[Dataset items]
== Segment start ==

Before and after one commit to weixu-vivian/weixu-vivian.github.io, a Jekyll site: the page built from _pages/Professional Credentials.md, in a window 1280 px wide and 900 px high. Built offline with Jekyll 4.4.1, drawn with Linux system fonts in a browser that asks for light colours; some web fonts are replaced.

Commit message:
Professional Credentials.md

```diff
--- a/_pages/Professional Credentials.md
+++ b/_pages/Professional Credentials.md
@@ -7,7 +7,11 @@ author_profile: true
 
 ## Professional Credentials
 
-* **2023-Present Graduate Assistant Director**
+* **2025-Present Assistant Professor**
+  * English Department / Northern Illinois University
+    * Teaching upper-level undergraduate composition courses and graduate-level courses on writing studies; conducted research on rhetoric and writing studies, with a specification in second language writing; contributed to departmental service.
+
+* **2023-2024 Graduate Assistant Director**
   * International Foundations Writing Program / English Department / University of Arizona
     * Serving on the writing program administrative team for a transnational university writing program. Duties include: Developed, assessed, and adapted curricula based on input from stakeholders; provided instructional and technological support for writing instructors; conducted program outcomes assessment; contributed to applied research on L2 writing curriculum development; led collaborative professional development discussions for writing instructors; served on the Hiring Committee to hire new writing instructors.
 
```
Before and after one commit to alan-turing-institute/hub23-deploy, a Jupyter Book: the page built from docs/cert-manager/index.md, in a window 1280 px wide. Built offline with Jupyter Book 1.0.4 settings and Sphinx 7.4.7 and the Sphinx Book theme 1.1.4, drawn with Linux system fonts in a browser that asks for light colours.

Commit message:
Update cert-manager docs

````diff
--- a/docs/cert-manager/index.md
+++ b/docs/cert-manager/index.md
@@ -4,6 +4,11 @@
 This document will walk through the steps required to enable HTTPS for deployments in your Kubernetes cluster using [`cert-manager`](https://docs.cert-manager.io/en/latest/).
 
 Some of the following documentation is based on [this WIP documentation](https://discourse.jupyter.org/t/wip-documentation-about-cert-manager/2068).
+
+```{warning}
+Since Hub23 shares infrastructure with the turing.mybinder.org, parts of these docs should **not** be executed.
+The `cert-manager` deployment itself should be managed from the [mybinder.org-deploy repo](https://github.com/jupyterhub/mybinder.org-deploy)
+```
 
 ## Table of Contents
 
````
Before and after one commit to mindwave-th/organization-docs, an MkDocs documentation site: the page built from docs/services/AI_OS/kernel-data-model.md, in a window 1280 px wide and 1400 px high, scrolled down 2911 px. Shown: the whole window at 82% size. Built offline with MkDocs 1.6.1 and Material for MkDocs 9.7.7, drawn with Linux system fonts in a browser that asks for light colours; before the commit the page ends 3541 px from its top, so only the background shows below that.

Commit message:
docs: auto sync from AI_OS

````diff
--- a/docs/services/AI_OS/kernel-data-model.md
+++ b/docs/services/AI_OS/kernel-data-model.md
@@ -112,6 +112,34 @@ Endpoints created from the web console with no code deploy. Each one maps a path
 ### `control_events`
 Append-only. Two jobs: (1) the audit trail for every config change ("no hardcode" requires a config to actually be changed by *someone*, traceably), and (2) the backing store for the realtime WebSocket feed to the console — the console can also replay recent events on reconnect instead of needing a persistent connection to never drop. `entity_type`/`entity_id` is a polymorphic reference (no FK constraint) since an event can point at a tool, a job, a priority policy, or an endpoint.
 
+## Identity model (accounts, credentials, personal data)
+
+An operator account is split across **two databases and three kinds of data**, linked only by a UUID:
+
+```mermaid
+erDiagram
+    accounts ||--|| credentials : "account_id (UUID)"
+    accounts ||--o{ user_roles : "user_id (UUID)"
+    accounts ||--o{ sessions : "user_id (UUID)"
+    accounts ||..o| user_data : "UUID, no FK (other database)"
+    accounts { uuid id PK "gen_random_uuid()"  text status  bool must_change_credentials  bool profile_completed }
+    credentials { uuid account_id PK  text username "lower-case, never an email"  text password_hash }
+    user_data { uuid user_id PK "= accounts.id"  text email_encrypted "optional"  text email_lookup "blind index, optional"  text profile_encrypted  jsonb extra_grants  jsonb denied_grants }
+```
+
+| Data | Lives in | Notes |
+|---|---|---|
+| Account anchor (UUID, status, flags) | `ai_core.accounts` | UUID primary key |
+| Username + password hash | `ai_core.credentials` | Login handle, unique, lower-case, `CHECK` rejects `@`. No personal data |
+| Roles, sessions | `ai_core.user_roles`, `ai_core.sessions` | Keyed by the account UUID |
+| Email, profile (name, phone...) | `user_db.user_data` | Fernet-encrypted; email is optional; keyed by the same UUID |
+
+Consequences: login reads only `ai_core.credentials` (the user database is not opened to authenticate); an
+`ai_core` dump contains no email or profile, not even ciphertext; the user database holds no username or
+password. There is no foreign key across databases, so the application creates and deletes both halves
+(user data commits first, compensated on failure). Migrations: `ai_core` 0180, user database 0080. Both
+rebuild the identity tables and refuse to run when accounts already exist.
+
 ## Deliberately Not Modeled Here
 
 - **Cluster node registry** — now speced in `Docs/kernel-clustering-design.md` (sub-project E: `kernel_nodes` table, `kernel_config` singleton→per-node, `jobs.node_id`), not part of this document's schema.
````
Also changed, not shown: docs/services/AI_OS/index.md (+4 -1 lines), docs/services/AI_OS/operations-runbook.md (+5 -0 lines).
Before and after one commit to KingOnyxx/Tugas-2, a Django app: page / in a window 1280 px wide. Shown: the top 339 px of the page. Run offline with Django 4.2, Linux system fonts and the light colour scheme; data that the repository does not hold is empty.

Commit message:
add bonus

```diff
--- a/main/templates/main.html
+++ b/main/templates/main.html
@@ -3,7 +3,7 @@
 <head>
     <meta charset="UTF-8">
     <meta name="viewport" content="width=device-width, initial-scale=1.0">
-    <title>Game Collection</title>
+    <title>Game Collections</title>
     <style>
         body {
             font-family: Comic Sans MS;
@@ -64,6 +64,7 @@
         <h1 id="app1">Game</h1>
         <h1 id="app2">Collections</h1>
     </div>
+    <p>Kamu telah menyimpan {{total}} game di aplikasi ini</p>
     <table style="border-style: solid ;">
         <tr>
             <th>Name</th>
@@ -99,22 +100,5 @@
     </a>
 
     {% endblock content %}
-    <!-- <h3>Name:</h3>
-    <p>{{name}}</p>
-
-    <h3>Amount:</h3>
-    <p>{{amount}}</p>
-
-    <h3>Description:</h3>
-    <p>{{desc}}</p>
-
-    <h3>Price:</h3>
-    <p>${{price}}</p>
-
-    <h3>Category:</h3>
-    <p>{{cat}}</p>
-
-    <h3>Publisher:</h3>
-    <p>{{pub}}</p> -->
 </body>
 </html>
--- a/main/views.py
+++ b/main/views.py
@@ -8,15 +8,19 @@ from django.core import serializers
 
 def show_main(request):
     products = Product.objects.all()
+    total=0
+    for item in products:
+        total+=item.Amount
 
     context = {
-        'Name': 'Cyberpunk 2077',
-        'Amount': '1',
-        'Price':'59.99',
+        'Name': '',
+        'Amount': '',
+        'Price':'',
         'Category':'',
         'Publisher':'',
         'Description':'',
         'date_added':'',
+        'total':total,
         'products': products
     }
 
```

== Segment end ==

Look through the entries above; find each line with the word "services" and copy it.

■ **FINAL ANSWER**
Before and after one commit to mindwave-th/organization-docs, an MkDocs documentation site: the page built from docs/services/AI_OS/kernel-data-model.md, in a window 1280 px wide and 1400 px high, scrolled down 2911 px. Shown: the whole window at 82% size. Built offline with MkDocs 1.6.1 and Material for MkDocs 9.7.7, drawn with Linux system fonts in a browser that asks for light colours; before the commit the page ends 3541 px from its top, so only the background shows below that.
--- a/docs/services/AI_OS/kernel-data-model.md
+++ b/docs/services/AI_OS/kernel-data-model.md
Also changed, not shown: docs/services/AI_OS/index.md (+4 -1 lines), docs/services/AI_OS/operations-runbook.md (+5 -0 lines).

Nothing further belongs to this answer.